BRIEF:
Search the entries below for "payments". Report each line where it occurs.

##### GIVEN RECORDS

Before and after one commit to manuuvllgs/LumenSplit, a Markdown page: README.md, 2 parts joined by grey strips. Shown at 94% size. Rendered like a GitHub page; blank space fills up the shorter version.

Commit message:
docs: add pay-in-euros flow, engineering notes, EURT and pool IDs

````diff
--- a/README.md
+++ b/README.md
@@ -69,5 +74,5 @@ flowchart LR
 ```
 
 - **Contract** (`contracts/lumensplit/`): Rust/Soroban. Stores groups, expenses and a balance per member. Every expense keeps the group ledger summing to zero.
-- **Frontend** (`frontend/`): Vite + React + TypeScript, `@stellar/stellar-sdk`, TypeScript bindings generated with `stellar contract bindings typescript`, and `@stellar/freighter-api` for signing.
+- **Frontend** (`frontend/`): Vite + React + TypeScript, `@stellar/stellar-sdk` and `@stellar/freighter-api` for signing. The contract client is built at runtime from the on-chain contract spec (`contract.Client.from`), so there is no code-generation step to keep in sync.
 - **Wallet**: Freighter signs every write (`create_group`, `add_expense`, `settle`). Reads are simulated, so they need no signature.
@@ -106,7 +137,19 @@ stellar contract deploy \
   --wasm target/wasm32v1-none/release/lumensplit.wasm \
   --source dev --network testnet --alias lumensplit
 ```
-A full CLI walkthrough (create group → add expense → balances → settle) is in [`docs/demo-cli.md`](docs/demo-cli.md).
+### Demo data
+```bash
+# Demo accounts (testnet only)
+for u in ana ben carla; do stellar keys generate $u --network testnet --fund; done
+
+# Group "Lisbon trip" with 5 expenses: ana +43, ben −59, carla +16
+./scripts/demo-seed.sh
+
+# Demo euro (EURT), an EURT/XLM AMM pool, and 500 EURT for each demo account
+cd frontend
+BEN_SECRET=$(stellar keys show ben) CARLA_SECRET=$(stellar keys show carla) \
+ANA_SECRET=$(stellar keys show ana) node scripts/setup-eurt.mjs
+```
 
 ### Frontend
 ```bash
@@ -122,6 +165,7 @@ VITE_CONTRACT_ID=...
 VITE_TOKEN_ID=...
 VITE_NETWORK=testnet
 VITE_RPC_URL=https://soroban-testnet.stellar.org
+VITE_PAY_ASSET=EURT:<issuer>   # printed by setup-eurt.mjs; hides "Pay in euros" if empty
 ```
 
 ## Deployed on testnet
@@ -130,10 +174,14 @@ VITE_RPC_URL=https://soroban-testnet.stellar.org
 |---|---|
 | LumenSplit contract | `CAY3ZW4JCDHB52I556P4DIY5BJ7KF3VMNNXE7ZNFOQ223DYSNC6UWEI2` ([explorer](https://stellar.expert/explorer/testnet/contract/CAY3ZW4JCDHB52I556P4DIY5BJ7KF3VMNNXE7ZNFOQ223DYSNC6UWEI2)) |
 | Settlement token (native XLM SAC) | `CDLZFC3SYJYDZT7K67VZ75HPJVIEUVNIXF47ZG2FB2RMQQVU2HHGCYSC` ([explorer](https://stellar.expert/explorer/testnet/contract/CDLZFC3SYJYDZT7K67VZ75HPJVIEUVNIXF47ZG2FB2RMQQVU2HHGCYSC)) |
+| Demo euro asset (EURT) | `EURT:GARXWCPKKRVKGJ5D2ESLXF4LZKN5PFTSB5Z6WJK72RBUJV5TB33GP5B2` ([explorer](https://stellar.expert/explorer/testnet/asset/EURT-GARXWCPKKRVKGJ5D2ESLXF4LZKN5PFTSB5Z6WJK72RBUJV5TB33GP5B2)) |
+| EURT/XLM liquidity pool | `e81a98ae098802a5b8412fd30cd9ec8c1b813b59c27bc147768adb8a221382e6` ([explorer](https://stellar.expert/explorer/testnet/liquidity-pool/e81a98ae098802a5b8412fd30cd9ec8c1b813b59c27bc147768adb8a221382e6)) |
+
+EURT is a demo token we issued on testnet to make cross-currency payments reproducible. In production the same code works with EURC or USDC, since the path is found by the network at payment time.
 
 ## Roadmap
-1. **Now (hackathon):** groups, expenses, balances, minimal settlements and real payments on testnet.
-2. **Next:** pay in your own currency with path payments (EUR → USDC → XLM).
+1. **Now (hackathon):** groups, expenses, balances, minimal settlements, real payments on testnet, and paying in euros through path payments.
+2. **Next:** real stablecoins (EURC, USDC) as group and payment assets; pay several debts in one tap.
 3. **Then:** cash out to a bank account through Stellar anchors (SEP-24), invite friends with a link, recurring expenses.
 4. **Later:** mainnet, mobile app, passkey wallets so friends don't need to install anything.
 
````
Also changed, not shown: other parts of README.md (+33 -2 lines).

##########

REPLY:
+EURT is a demo token we issued on testnet to make cross-currency payments reproducible. In production the same code works with EURC or USDC, since the path is found by the network at payment time.
-1. **Now (hackathon):** groups, expenses, balances, minimal settlements and real payments on testnet.
-2. **Next:** pay in your own currency with path payments (EUR → USDC → XLM).
+1. **Now (hackathon):** groups, expenses, balances, minimal settlements, real payments on testnet, and paying in euros through path payments.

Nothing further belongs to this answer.